Wen-hsin Yeh, a UC Berkeley professor of Asian studies and history as well as an authority on modern China, has been awarded a Humboldt Research Award by the Alexander von Humboldt Foundation in Germany.
The Humboldt Research Award is granted in recognition of a researcher’s achievements; the fundamental discoveries, new theories or insights the researcher has made that have had a significant impact on his or her own discipline; and the cutting-edge achievements he or she is likely to continue producing. Award winners are invited to spend up to one year cooperating on a long-term research project with specialist colleagues at a research institution in Germany.
During Yeh’s stay in Germany, she plans to organize an international conference on China studies in the context of interdisciplinary discourses and globalized exchange networks, and to research the intellectual formation of the German-educated China historian Chen Yinke (1890-1969), whose conception of national studies was a major influence on modern Chinese construction of Chinese history.

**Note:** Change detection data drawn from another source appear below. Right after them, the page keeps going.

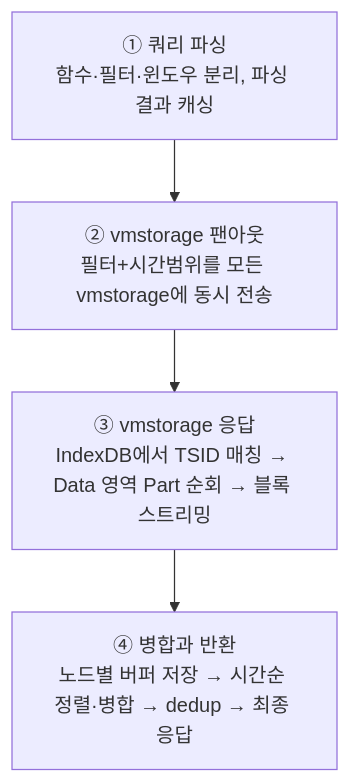
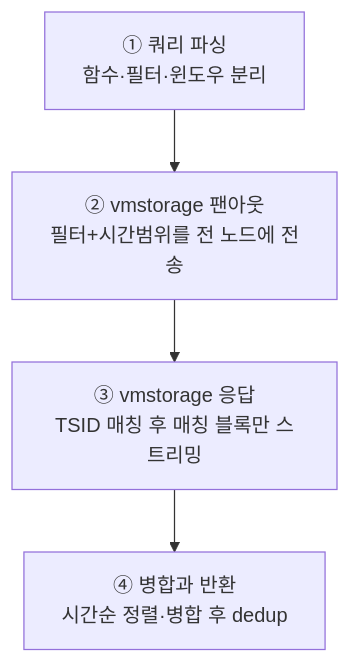
Before and after one commit to idoyo7/study-hugo: the second of 4 diagrams in content/monitoring/victoriametrics/by-source/04-2026-07-three-stage-optimization.md, drawn with Mermaid. The commit also changed other lines of this file and 3 other files, not shown here.

First line of the commit message:
docs(victoriametrics): by-source 다이어그램 5종 추가 + 문체 정제(Codex 교차검증)

````diff
--- a/content/monitoring/victoriametrics/by-source/04-2026-07-three-stage-optimization.md
+++ b/content/monitoring/victoriametrics/by-source/04-2026-07-three-stage-optimization.md
@@ -80,6 +86,6 @@
 ```mermaid
 flowchart TD
-  A["① 쿼리 파싱<br/>함수·필터·윈도우 분리, 파싱 결과 캐싱"] --> B["② vmstorage 팬아웃<br/>필터+시간범위를 모든 vmstorage에 동시 전송"]
-  B --> C["③ vmstorage 응답<br/>IndexDB에서 TSID 매칭 → Data 영역 Part 순회 → 블록 스트리밍"]
-  C --> D["④ 병합과 반환<br/>노드별 버퍼 저장 → 시간순 정렬·병합 → dedup → 최종 응답"]
+  A["① 쿼리 파싱<br/>함수·필터·윈도우 분리"] --> B["② vmstorage 팬아웃<br/>필터+시간범위를 전 노드에 전송"]
+  B --> C["③ vmstorage 응답<br/>TSID 매칭 후 매칭 블록만 스트리밍"]
+  C --> D["④ 병합과 반환<br/>시간순 정렬·병합 후 dedup"]
 ```
````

Professor Klaus Muehlhahn of the Freie Universität Berlin nominated Yeh for the award and described her as “a leading international authority on 20th-century Chinese history and well known for her path-breaking research on social and cultural history.” Muehlhahn noted Yeh’s contributions to the study of modern Chinese cities, higher education and the origins of Chinese communism.
Yeh is the Walter and Elise Haas Chair Professor in Asian Studies and the Richard H. and Laurie C. Morrison Chair in History, as well as the director of UC Berkeley’s Institute of East Asian Studies. She is also an honorary professor of history at Peking University, an honorary distinguished researcher at the Shanghai Academy of Social Sciences, and the author or editor of 16 books and numerous articles examining aspects of Chinese modernity and the politics of space.

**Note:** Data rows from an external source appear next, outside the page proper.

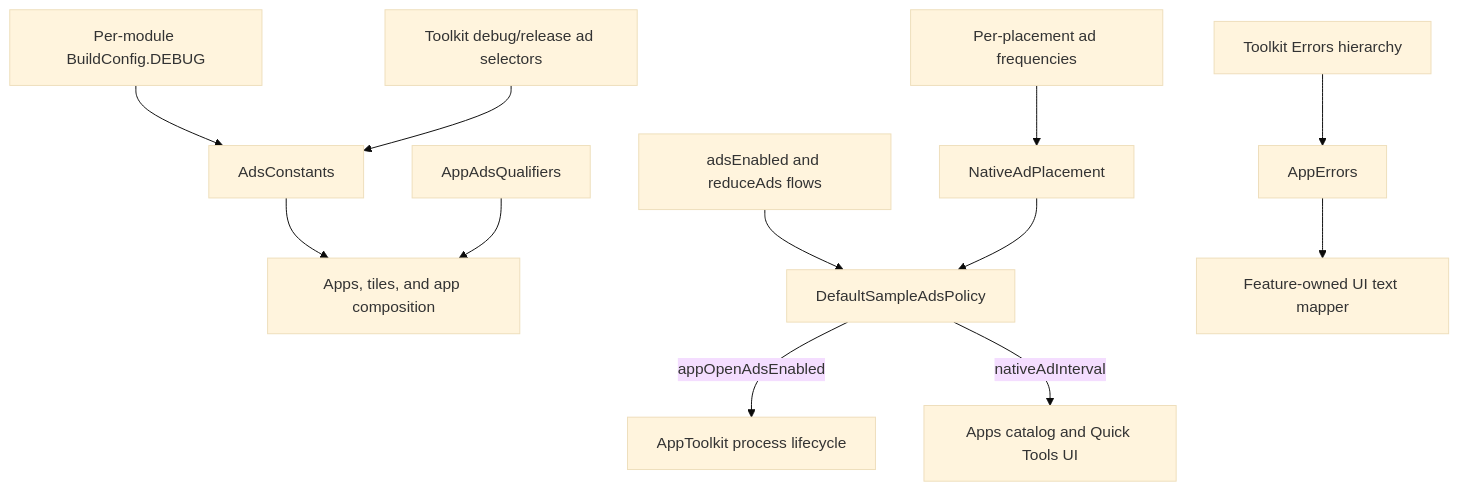
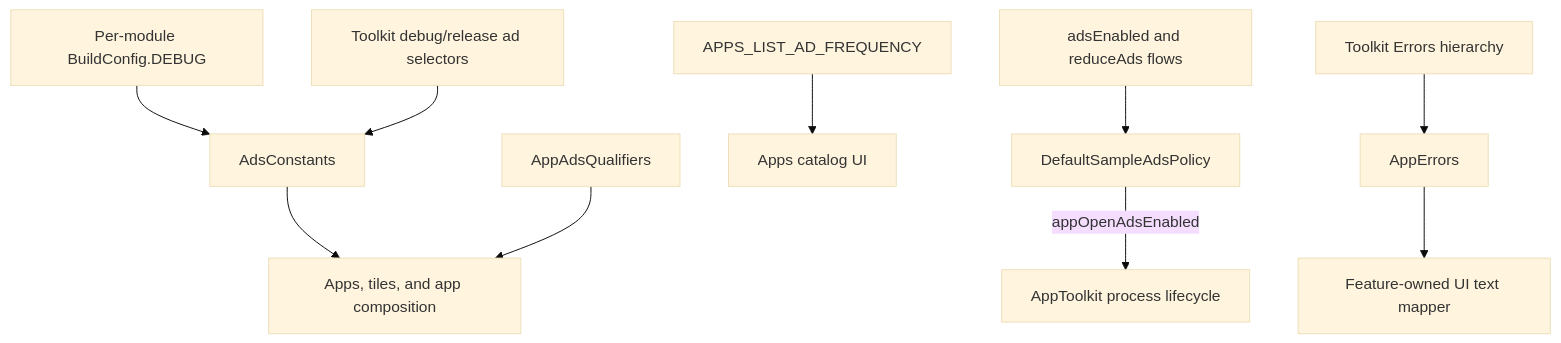
Before and after one commit to MihaiCristianCondrea/App-Toolkit-for-Android: the diagram in sample/core/common/README.md, drawn with Mermaid (base theme). The commit also changed other lines of this file and 49 other files, not shown here.

````diff
--- a/sample/core/common/README.md
+++ b/sample/core/common/README.md
@@ -39,14 +39,12 @@
 ```mermaid
 flowchart TD
     Build[Per-module BuildConfig.DEBUG] --> Ads[AdsConstants]
     ToolkitIds[Toolkit debug/release ad selectors] --> Ads
     Ads --> Features[Apps, tiles, and app composition]
     Qualifiers[AppAdsQualifiers] --> Features
-    Tuning[Per-placement ad frequencies] --> Placement[NativeAdPlacement]
+    Tuning[APPS_LIST_AD_FREQUENCY] --> Apps[Apps catalog UI]
     Prefs[adsEnabled and reduceAds flows] --> Policy[DefaultSampleAdsPolicy]
-    Placement --> Policy
     Policy -->|appOpenAdsEnabled| AppOpen[AppToolkit process lifecycle]
-    Policy -->|nativeAdInterval| Lists[Apps catalog and Quick Tools UI]
     Network[Toolkit Errors hierarchy] --> Errors[AppErrors]
     Errors --> Mapper[Feature-owned UI text mapper]
 ```
````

The Humboldt Foundation, named after nature researcher, explorer and scientist Alexander von Humboldt (1769-1859), is based in Bad Godesberg, a district in the city of Bonn. It grants up to 100 Humboldt Research Awards annually.
UC Berkeley faculty who previously have received the award include R. Jay Wallace of philosophy; Nobel Prize-winning economist Oliver Williamson of the Haas School of Business; Hal Varian of the School of Information; and the late Nobel Prize-winning economist Gerard Debreau.
The many national and international awards held by UC Berkeley faculty underscore the campus’s preeminence. A total of 22 faculty have been named Nobel Prize winners, including nine current faculty members, along with 32 MacArthur Fellows awarded since 1981and four Pulitzer Prize winners.